*Task description*.
Please take the lines from the one holding "details: 'Scaler brake" through the one holding "details: 'SR0028 brakes" in the data below and copy them exactly.

*Information supplied*.
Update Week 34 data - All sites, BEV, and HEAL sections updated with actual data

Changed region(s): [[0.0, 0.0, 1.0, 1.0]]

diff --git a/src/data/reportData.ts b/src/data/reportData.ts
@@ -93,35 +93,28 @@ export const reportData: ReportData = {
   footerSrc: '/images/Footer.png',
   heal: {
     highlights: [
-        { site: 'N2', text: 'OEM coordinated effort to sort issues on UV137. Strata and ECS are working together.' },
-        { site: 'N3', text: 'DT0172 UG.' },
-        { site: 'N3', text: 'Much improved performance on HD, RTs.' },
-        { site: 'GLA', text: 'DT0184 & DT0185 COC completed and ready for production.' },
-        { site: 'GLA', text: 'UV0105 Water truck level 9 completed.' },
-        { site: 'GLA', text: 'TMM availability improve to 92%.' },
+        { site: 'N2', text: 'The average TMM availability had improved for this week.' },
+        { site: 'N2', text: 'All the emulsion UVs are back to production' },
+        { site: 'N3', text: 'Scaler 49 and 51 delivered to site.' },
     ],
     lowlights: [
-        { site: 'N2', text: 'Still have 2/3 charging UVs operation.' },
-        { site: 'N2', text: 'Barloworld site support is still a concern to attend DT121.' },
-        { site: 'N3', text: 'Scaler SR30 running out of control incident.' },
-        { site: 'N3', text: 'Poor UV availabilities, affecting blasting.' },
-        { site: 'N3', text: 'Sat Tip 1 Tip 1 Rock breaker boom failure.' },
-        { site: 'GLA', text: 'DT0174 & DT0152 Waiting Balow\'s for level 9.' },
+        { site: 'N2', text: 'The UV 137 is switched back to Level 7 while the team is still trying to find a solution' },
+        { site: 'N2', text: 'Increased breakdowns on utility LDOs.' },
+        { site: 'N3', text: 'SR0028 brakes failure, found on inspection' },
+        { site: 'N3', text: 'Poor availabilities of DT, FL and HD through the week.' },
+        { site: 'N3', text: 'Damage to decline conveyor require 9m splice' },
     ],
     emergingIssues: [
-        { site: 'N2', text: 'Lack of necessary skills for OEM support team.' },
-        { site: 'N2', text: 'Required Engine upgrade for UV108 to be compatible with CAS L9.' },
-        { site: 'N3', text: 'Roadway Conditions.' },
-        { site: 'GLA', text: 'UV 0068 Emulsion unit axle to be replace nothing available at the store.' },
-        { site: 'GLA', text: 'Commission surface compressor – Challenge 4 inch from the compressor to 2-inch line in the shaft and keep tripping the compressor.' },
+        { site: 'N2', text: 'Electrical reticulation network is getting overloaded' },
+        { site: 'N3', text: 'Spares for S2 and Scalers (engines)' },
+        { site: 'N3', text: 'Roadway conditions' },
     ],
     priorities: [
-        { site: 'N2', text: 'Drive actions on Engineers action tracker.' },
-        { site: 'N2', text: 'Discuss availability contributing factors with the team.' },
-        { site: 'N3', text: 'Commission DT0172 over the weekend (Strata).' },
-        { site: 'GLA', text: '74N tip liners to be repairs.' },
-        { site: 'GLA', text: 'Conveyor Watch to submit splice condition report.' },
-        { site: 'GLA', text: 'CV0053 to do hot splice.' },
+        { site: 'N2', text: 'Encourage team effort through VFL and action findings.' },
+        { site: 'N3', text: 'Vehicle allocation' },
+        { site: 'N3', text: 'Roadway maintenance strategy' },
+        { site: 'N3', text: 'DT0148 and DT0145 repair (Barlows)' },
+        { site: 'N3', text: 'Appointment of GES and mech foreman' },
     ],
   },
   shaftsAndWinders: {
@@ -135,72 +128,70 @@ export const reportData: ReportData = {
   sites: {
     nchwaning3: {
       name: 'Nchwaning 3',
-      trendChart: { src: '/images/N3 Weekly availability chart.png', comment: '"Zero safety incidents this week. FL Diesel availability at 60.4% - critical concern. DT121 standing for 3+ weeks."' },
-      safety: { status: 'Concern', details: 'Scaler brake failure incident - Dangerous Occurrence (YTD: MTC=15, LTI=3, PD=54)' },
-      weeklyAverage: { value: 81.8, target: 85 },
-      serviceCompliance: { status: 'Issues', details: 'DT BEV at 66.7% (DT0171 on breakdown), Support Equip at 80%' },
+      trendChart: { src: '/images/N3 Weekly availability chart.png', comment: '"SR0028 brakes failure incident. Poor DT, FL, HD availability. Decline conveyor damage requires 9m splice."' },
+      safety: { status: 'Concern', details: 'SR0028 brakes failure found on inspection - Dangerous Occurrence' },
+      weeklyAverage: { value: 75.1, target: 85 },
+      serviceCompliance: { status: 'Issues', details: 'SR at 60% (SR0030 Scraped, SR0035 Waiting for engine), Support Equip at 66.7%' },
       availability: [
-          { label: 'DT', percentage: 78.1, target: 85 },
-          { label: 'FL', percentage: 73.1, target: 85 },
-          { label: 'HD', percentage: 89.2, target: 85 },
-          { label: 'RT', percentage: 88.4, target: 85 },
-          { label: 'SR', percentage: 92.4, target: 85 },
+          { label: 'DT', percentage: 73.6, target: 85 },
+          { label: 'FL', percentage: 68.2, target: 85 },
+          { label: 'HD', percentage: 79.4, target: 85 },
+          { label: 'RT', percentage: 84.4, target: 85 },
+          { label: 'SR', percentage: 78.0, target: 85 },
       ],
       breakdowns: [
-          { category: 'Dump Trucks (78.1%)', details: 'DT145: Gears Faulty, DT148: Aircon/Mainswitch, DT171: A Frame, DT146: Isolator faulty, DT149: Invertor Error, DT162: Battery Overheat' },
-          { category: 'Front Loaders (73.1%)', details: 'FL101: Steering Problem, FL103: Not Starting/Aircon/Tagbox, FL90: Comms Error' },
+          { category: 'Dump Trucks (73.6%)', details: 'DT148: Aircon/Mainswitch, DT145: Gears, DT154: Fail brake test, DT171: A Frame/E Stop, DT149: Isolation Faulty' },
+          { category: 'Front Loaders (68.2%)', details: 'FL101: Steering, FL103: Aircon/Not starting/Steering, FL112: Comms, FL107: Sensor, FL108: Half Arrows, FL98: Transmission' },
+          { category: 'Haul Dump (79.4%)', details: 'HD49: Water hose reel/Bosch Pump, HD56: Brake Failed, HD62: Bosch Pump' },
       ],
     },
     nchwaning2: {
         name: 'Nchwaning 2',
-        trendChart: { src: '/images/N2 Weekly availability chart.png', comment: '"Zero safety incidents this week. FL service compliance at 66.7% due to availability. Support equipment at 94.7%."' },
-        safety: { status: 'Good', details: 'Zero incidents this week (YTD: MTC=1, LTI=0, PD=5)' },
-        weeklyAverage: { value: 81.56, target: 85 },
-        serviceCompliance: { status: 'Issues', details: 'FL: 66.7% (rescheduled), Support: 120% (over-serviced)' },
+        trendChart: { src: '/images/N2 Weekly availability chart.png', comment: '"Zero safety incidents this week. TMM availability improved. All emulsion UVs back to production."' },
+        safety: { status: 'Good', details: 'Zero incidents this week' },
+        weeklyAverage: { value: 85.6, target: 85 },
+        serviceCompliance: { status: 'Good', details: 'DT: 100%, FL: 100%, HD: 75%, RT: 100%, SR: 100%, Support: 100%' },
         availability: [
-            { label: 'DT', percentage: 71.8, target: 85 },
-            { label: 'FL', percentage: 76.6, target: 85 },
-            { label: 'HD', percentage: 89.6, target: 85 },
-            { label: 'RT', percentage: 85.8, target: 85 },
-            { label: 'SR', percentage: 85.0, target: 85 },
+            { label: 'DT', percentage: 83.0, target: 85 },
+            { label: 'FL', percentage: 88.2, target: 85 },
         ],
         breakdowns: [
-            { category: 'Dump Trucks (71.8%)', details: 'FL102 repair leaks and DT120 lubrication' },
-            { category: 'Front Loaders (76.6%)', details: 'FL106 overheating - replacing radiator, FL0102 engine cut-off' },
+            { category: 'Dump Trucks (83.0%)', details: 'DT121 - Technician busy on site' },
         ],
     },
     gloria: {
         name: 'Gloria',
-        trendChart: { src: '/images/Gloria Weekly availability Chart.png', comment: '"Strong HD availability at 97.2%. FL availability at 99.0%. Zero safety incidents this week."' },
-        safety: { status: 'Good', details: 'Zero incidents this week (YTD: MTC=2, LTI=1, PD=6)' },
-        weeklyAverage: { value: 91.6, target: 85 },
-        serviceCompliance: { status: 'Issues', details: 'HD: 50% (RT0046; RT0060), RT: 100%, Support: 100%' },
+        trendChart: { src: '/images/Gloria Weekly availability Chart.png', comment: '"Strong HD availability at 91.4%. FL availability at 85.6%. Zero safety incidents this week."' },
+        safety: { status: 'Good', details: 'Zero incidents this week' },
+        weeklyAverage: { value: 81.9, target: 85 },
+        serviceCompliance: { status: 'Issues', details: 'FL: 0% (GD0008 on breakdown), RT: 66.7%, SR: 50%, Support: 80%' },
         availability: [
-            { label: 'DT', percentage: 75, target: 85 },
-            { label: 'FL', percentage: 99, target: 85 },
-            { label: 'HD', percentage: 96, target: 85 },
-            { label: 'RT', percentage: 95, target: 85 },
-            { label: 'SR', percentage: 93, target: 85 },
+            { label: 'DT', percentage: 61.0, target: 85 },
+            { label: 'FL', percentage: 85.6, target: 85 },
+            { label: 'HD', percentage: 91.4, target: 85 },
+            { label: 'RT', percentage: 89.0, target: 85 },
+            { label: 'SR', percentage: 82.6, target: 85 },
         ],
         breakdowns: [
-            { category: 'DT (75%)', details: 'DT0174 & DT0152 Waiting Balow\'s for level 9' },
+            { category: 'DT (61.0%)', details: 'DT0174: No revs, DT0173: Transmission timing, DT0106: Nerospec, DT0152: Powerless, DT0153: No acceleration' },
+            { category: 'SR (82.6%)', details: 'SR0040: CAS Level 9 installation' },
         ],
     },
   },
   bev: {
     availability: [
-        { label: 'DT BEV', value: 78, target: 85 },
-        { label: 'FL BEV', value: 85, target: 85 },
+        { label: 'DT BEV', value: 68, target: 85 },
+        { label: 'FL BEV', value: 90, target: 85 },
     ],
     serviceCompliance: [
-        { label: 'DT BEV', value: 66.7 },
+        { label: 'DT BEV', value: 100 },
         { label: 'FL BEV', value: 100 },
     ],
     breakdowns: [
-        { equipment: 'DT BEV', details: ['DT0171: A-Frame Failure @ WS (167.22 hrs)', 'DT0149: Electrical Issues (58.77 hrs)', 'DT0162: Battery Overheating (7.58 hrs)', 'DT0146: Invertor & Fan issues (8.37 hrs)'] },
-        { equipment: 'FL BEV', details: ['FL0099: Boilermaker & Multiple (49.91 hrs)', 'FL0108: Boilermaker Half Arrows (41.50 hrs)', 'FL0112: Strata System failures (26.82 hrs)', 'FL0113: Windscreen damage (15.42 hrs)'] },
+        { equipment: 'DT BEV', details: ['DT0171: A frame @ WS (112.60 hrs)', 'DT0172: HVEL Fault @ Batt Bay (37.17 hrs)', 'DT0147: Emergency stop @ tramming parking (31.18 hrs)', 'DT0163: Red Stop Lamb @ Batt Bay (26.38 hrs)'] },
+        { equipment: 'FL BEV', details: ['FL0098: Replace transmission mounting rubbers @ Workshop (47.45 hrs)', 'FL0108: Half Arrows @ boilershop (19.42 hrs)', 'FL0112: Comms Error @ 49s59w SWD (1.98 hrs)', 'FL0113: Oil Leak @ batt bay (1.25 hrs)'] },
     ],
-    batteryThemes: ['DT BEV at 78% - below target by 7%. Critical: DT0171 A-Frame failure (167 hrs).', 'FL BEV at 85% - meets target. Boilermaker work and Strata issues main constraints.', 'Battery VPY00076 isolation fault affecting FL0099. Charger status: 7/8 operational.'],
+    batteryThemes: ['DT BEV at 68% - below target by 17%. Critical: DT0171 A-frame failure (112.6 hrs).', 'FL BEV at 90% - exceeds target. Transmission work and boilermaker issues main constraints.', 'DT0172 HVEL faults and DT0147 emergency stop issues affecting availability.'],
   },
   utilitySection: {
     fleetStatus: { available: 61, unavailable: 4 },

*Response box*.
-      safety: { status: 'Concern', details: 'Scaler brake failure incident - Dangerous Occurrence (YTD: MTC=15, LTI=3, PD=54)' },
-      weeklyAverage: { value: 81.8, target: 85 },
-      serviceCompliance: { status: 'Issues', details: 'DT BEV at 66.7% (DT0171 on breakdown), Support Equip at 80%' },
+      trendChart: { src: '/images/N3 Weekly availability chart.png', comment: '"SR0028 brakes failure incident. Poor DT, FL, HD availability. Decline conveyor damage requires 9m splice."' },
+      safety: { status: 'Concern', details: 'SR0028 brakes failure found on inspection - Dangerous Occurrence' },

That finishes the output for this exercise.